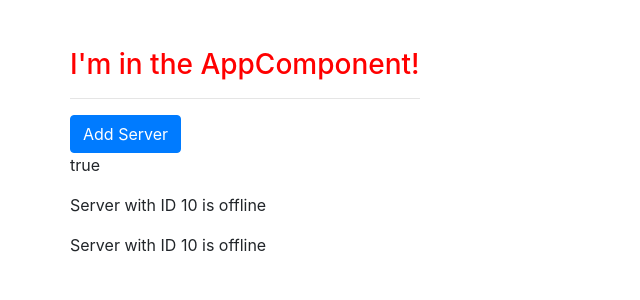
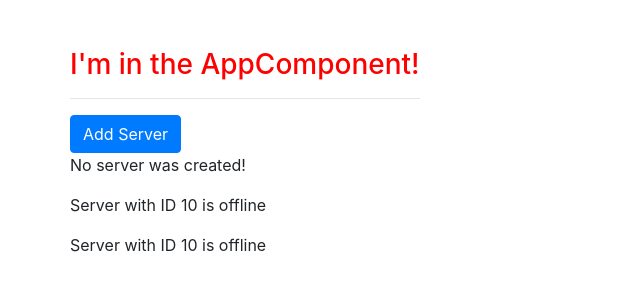
Before and after one commit to monikaando/Databinding, an Angular app: page / in a window 1280 px wide. Shown: the top 300 px of the page, without its empty margins (0-640 px from the left). Built offline with nearby package versions, Linux system fonts and the light colour scheme.

Commit message:
Event binding

```diff
--- a/src/app/servers/servers.component.html
+++ b/src/app/servers/servers.component.html
@@ -1,4 +1,5 @@
-<button  class="btn btn-primary" [disabled]="!allowNewServer">Add Server</button>
-<p [innerText]="allowNewServer"></p>
+<button  class="btn btn-primary" [disabled]="!allowNewServer" (click)="onCreateServer()">Add Server</button>
+<!-- <p [innerText]="allowNewServer"></p> -->
+<p>{{ serverCreationStatus }}</p>
 <app-server></app-server>
 <app-server></app-server>
--- a/src/app/servers/servers.component.ts
+++ b/src/app/servers/servers.component.ts
@@ -12,6 +12,7 @@
 })
 export class ServersComponent implements OnInit {
   allowNewServer = false;
+  serverCreationStatus ="No server was created!";
   constructor() {
     setTimeout(() => {
       this.allowNewServer = true;
@@ -19,4 +20,8 @@
   }
 
   ngOnInit(): void {}
+    onCreateServer(){
+      this.serverCreationStatus = "Server was created!";
+    }
+
 }
```
Also changed, not shown: 1 other file (tests, documents, lock files or other folders).
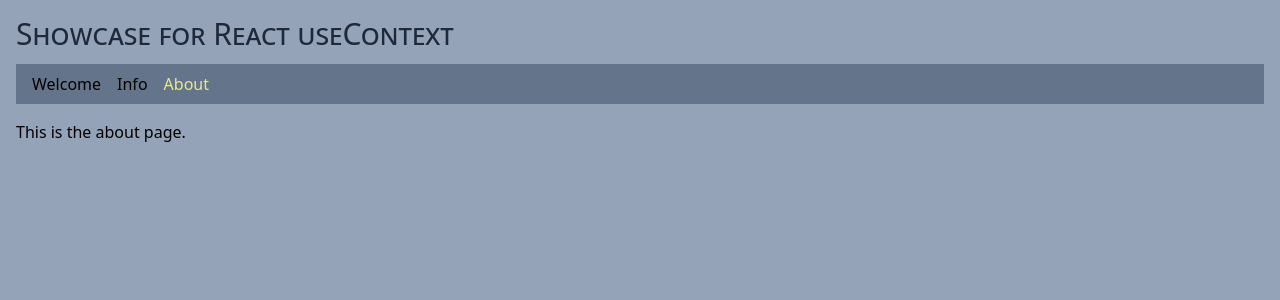
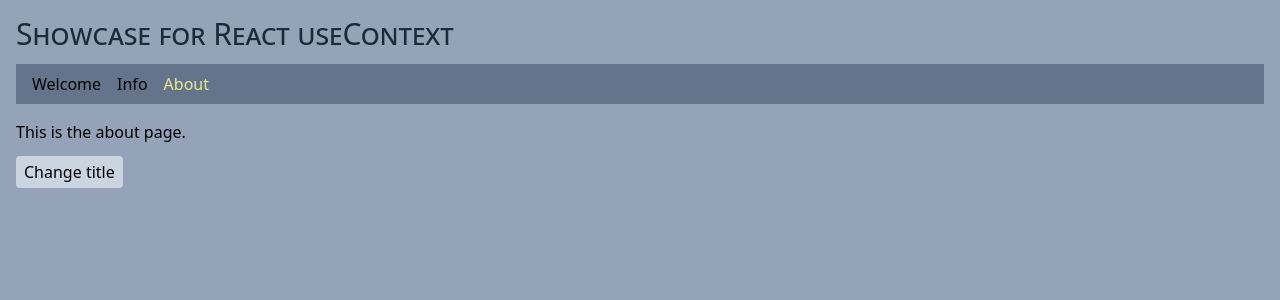
Before and after one commit to edwardtanguay/et881-useContextSite, a React (Vite) app: page /about in a window 1280 px wide. Shown: the top 300 px of the page. Built offline with nearby package versions, Linux system fonts and the light colour scheme.

Commit message:
button  works

```diff
--- a/src/AppContext.tsx
+++ b/src/AppContext.tsx
@@ -1,7 +1,8 @@
-import { createContext, useState } from 'react';
+import { createContext, useState } from "react";
 
 interface IAppContext {
 	appTitle: string;
+	handleChangeAppTitle: () => void;
 }
 
 interface IAppProvider {
@@ -9,15 +10,20 @@
 }
 
 export const AppContext = createContext<IAppContext>({} as IAppContext);
-const _appTitle = 'Showcase for React useContext';
+const _appTitle = "Showcase for React useContext";
 
 export const AppProvider: React.FC<IAppProvider> = ({ children }) => {
 	const [appTitle, setAppTitle] = useState(_appTitle);
 
-		return (
+	const handleChangeAppTitle = () => {
+		console.log("CHANGING APPTITLE");
+	};
+
+	return (
 		<AppContext.Provider
 			value={{
-				appTitle
+				appTitle,
+				handleChangeAppTitle
 			}}
 		>
 			{children}
--- a/src/pages/PageAbout.tsx
+++ b/src/pages/PageAbout.tsx
@@ -1,5 +1,13 @@
+import { useContext } from "react"
+import { AppContext } from "../AppContext"
+
 export const PageAbout = () => {
+	const { handleChangeAppTitle } = useContext(AppContext);
+
 	return (
+		<>
 		<p>This is the about page.</p>
+		<button className="bg-slate-300 rounded px-2 py-1 mt-3" onClick={handleChangeAppTitle}>Change title</button>
+		</>
 	)
 }
```
Also changed, not shown: dev/notes.txt.
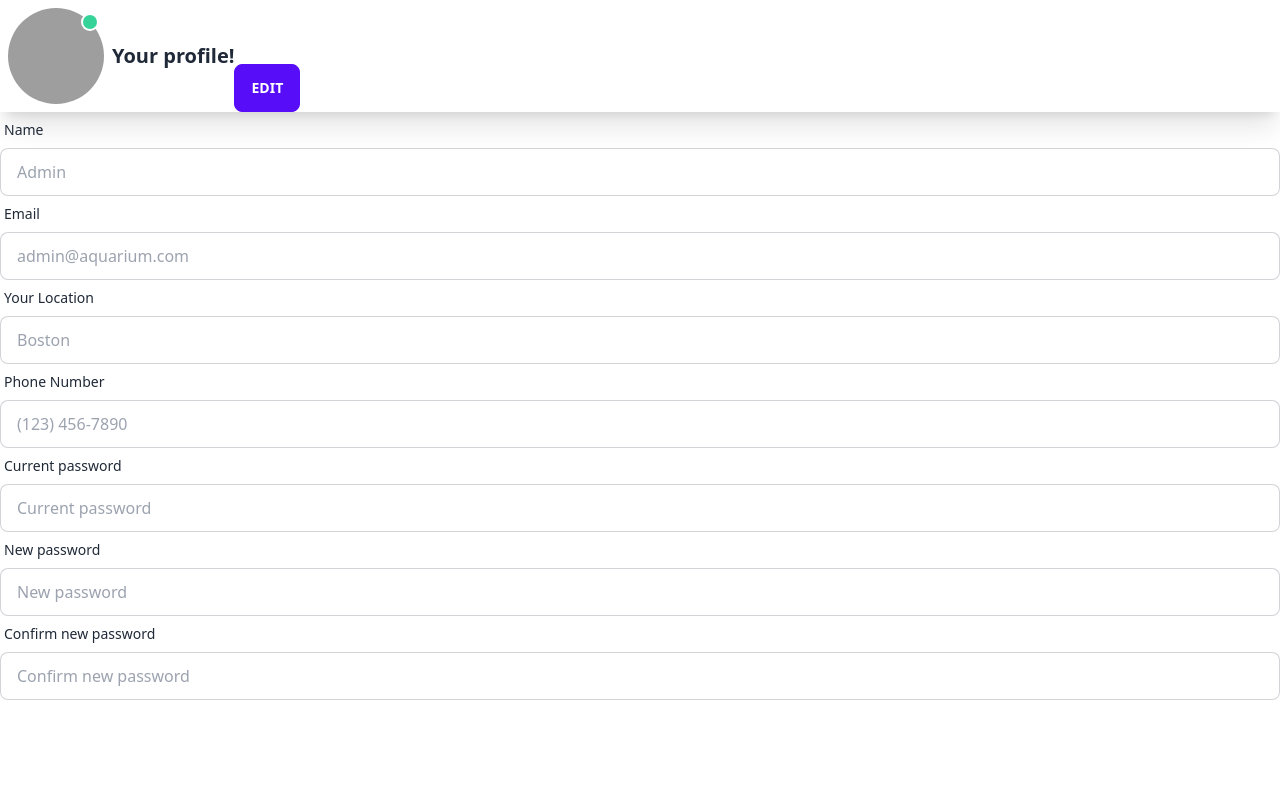
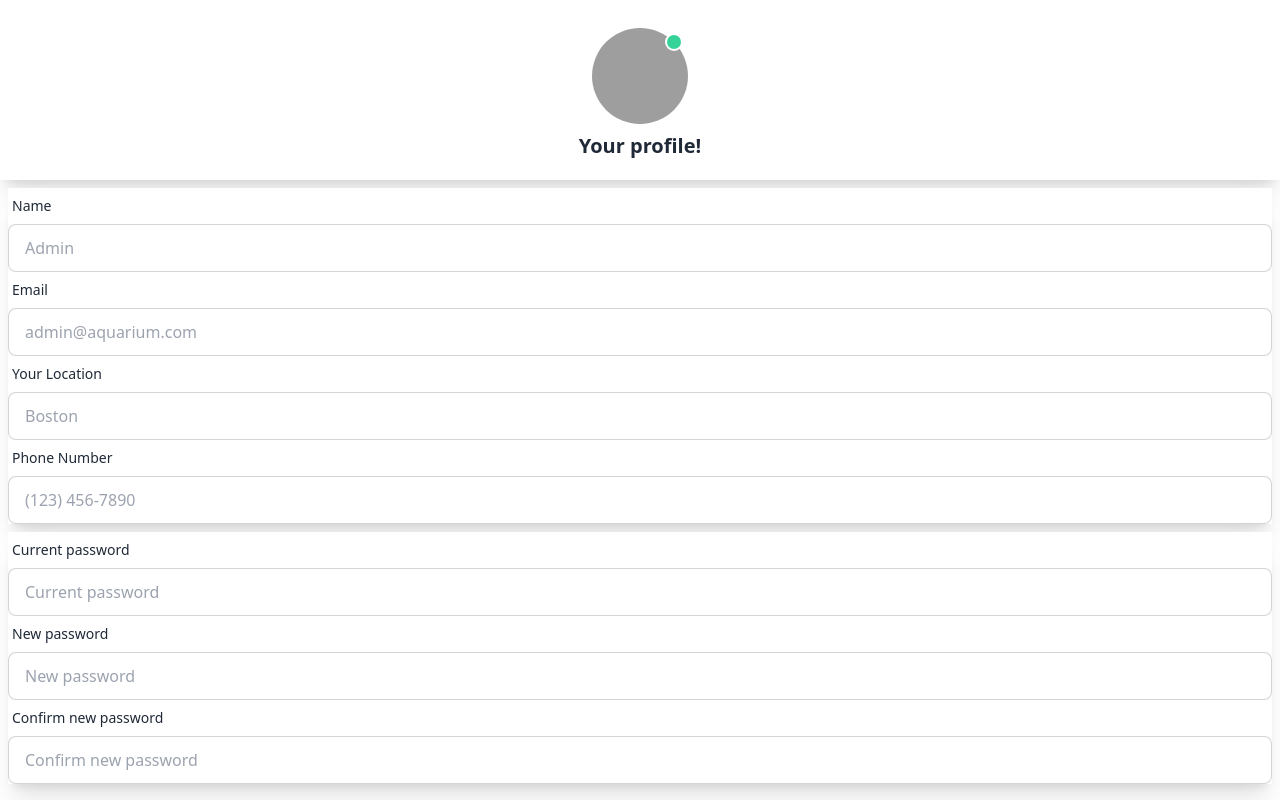
Before and after one commit to AmirhosseinOlyaei/D11-CSS-Automation, a plain HTML site: page user.html in a window 1280 px wide. Drawn offline with nearby package versions, Linux system fonts and the light colour scheme; grey boxes are pictures that could not be loaded.

Commit message:
user profile form style

```diff
--- a/user.html
+++ b/user.html
@@ -10,8 +10,8 @@
 
 
         <!--first section-->
-        <div class="flex w-full bg-base-100 shadow-xl">
-            <div class="flex">
+        <div class="w-full bg-base-100 shadow-xl">
+            <div class="grid place-items-center p-5">
 
                 <figure class="avatar online m-2">
                    <!-- avatar -->
@@ -21,16 +21,13 @@
                 </figure>
 
                 <h2 class="card-title">Your profile!</h2>
-                <div class="card card-actions justify-end">
-                <button class="btn btn-primary">Edit</button>
-                </div>
 
             </div>
         </div>
 
+        <!--second section-->
+        <div class="shadow-xl m-2 bg-base-100">
 
-
-        <!--second section-->
             <div class="form-control">
                 <label class="label">
                     <span class="label-text">Name</span>
@@ -56,8 +53,11 @@
                 <input type="text" placeholder="(123) 456-7890" class="input input-bordered" />
             </div>
 
+        </div>
+
 
       <!--third section-->
+      <div class="shadow-xl m-2 bg-base-100">
             <div class="form-control">
                 <label class="label">
                 <span class="label-text">Current password</span>
@@ -76,7 +76,7 @@
                 </label>
                 <input type="text" placeholder="Confirm new password" class="input input-bordered" />
             </div>
-
+        </div>
 
 
 
```
Also changed, not shown: footer.html (deleted), header.html (deleted). Lines whose indentation alone changed are shown as unchanged.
--------------------------------------------------
Exercise objective: Only the lines containing "allowNewServer" are needed; pull them out of the listing.

Reply to the task:
-<button  class="btn btn-primary" [disabled]="!allowNewServer">Add Server</button>
-<p [innerText]="allowNewServer"></p>
+<button  class="btn btn-primary" [disabled]="!allowNewServer" (click)="onCreateServer()">Add Server</button>
+<!-- <p [innerText]="allowNewServer"></p> -->
   allowNewServer = false;
       this.allowNewServer = true;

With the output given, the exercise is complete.